There is a movement quietly spreading across the country aimed at balancing the inequities faced by convicted felons who have served their time and are faced with re-entry into society.

What is it?

Ban-the-Box is a movement started by grass roots organizations to remove the criminal history check box from employment applications. Ban the Box has been the mantra of its supporters for allowing convicted felons to integrate back into society through a fair-chance pre-employment application process. However, concern about the uptick in recent years of negligent hiring, training, supervision and retention claims has caused employers to implement heightened screening processes to weed out individuals who have a higher chance of increasing liability.

In 2012, the Equal Opportunity Employment Commission (“EEOC”) became involved when it began seeing an increase in pre-hire employment discrimination claims.
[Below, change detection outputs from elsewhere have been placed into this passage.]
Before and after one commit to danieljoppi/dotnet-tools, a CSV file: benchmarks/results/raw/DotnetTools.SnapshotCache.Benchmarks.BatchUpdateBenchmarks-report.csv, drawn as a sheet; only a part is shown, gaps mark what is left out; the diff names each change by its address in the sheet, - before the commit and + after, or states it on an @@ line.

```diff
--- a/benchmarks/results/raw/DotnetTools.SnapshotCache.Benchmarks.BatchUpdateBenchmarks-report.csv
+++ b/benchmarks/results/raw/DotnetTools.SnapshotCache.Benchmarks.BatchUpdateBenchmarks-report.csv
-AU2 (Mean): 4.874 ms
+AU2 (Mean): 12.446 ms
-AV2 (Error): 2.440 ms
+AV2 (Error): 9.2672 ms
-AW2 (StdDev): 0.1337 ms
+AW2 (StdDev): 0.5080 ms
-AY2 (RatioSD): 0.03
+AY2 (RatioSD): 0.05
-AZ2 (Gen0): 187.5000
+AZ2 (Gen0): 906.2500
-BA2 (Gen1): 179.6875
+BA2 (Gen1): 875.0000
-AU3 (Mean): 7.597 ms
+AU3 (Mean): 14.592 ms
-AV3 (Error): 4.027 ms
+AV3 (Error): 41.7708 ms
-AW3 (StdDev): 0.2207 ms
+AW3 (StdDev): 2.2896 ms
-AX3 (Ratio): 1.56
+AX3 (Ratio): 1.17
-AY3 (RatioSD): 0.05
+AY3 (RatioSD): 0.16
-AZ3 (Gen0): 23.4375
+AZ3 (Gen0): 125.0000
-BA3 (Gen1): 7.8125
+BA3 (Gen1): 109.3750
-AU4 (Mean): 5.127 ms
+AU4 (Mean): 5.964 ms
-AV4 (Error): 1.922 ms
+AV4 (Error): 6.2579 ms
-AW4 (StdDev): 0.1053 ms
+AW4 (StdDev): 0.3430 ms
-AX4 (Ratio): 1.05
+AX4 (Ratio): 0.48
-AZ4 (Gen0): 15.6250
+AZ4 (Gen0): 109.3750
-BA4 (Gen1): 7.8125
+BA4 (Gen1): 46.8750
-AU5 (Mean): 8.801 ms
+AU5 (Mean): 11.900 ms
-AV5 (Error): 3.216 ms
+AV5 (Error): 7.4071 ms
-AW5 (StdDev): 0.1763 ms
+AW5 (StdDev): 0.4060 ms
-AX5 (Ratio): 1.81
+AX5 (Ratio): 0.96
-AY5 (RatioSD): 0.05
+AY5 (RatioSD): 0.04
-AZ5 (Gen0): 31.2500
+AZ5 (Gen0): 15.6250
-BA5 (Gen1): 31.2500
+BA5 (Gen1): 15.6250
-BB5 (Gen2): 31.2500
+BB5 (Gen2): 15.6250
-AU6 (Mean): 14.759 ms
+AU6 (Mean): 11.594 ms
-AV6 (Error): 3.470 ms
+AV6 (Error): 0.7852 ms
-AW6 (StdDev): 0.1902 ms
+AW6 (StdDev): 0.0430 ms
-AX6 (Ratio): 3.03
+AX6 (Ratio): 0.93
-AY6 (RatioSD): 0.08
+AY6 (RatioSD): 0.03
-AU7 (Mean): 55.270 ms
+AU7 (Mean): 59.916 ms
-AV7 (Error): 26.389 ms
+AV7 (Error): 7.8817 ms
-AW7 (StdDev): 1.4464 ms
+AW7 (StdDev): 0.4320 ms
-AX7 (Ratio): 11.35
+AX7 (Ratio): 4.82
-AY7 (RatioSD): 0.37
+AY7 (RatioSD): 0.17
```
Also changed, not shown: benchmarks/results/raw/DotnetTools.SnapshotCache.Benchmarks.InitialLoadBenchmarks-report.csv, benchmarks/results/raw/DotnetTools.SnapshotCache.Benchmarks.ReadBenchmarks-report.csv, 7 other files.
In response, the EEOC prosecuted several national retail employers under Title VII with mixed results. Thus, the EEOC issued guidelines advising employers banning the use of the criminal history box before the interview process. According to the EEOC, using criminal history as a sole basis for pre-employment hiring decisions may violate Title VII because it disproportionally excludes minorities and men. The EEOC instructed employers to judge applicants based on individualized assessments as opposed to blanket exclusions of any applicant who checks the “yes” box. The EEOC reasoned that removing the criminal history question at the application stage of the hiring process places applicants with a criminal conviction on equal footing, initially, with applicants who do not have a conviction. This is not to say that employers must hire individuals with past criminal convictions. The guidelines do not suggest that such applicants cannot be asked about criminal history during the personal interview stage. There are also a few narrow exceptions to the requirement of fair chance employment. One exception requires the employer to demonstrate that it considers criminal history based on a business necessity or because the information is directly related to a specific job. Additionally, background checks for certain jobs are required by some federal and state laws.
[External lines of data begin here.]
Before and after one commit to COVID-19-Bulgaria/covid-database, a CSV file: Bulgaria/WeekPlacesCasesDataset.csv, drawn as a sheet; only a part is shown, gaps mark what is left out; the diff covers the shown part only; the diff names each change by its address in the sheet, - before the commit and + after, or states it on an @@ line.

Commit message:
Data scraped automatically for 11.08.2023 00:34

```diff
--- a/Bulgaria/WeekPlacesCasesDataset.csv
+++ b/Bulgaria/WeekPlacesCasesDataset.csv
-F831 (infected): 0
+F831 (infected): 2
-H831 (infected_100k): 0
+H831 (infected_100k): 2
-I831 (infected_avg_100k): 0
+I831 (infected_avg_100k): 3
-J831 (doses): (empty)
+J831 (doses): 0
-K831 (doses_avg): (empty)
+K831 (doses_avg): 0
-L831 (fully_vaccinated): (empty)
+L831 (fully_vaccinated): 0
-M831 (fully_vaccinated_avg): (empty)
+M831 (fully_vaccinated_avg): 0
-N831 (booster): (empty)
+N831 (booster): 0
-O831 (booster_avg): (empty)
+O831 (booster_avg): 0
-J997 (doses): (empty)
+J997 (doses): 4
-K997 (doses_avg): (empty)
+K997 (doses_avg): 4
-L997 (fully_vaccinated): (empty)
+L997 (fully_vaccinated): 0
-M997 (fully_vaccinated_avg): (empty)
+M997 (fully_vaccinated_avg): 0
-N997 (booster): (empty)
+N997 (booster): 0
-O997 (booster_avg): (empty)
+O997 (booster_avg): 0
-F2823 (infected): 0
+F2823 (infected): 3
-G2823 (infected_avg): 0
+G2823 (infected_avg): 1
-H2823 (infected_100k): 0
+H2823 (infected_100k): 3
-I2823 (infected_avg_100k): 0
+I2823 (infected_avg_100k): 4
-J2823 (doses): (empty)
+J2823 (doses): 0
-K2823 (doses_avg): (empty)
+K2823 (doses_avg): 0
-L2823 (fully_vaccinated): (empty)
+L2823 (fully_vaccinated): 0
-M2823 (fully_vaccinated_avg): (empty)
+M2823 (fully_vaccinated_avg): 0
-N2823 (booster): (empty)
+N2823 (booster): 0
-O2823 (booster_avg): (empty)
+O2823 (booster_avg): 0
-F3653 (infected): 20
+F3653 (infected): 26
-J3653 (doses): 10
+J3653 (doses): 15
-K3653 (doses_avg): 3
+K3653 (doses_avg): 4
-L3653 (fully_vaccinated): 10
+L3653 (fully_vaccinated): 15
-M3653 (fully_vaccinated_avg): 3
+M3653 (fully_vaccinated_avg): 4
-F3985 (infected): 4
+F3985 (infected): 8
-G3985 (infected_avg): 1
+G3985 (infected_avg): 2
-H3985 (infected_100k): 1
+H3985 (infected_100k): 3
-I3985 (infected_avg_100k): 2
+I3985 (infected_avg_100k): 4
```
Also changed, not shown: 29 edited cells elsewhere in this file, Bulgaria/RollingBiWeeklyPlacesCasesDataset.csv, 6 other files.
What does it mean for the Retail, Restaurant, and Hospitality Industry?

As of June 2017, 24 states and over 150 cities and counties have adopted their own fair chance legislation. If your state or local government has not adopted fair chance legislation, it is only a matter of time before it does as the movement is sweeping across the country. Both Target and Walmart have already jumped on the “ban” wagon and removed the box from their employment applications on a national scale. Thus, all retail, restaurant, and hospitality service providers should review their hiring policies and determine whether they meet fair chance hiring guidelines. If not, have an attorney review your employment application and hiring policies and decide if they should be revised. Evaluate whether the application promotes blanket exclusions of certain classes of applicants. Conversely, if you have well-founded concerns about hiring convicted felons, consider developing or revising the company’s business necessity and job related reason for doing so. Demonstrating why information on an applicant’s criminal history is essential to your specific hiring process is critical to defending against potential discrimination claims.